In the US there has been pushback lately on the policy of "legacy admissions" - that is the idea that children of graduates of prestigious schools (think Harvard, Yale, Stanford, etc.) should be given preference in admission. This is just one such example of ways in which America's supposed meritocracy is not open to all and how the well-off can continue to get richer and better educated. It's not a simple problem to solve. As this article indicates, meritocratic principles breakdown when parents want to invest in children's educations or when highly educated people marry each other. Arranging marriages and preventing parents from caring about their children's education is probably not the best policy but there must be some better ways. Both those on the left and the right of American politics theoretically believe that it should be a meritocratic place - perhaps this is something all Americans from both side of the political aisle could get behind!
Once progressives saw academic testing as a way of breaking down old structures of privilege; there is now a growing sense that it simply serves to advantage those who have been schooled to excel in such situations. Heirs to Andrew Jackson on the right have their own worries about the self perpetuation of an American elite, but no desire at all to use government as a leveller.
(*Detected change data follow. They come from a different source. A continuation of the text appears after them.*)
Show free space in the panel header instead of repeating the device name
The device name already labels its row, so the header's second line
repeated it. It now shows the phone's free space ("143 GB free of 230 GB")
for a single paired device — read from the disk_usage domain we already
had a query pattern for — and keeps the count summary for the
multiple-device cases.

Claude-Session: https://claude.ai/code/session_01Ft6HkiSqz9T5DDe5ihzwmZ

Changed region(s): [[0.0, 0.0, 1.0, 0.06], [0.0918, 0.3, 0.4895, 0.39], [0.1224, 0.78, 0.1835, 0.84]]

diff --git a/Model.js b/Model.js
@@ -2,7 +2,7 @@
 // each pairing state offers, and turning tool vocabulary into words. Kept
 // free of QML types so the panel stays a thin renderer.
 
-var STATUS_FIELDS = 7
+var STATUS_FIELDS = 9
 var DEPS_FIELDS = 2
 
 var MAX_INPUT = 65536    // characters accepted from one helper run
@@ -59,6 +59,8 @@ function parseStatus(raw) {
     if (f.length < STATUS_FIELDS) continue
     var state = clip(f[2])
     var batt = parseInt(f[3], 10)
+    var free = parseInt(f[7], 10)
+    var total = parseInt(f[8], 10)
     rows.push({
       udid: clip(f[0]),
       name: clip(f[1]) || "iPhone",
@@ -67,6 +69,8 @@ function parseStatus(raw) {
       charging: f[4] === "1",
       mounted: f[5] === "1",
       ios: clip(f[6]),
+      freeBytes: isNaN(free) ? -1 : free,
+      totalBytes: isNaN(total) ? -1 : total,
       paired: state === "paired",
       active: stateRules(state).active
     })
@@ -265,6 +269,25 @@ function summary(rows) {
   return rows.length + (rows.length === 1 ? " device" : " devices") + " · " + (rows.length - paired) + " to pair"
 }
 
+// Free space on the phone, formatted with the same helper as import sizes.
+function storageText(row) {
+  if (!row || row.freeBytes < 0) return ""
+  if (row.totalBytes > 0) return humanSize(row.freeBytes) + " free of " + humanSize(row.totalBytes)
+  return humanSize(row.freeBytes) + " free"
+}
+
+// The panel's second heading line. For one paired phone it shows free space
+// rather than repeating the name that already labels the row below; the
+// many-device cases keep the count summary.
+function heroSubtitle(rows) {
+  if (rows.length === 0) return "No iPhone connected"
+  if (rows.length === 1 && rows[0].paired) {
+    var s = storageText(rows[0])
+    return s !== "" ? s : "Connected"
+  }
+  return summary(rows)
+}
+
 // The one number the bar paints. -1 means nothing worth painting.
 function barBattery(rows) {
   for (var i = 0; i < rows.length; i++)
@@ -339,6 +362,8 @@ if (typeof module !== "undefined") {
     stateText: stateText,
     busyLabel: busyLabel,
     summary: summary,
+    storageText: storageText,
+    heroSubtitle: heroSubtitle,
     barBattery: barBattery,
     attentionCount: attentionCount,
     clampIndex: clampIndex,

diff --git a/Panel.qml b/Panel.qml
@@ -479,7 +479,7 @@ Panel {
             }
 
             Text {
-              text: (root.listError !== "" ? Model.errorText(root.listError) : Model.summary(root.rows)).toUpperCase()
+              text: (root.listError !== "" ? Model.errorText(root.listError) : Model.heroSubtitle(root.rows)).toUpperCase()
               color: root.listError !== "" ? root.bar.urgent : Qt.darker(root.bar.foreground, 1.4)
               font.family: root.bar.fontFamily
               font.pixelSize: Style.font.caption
Both sides can agree that the blending of merit and inheritance is un-American. Neither has plausible ideas for what to do about it.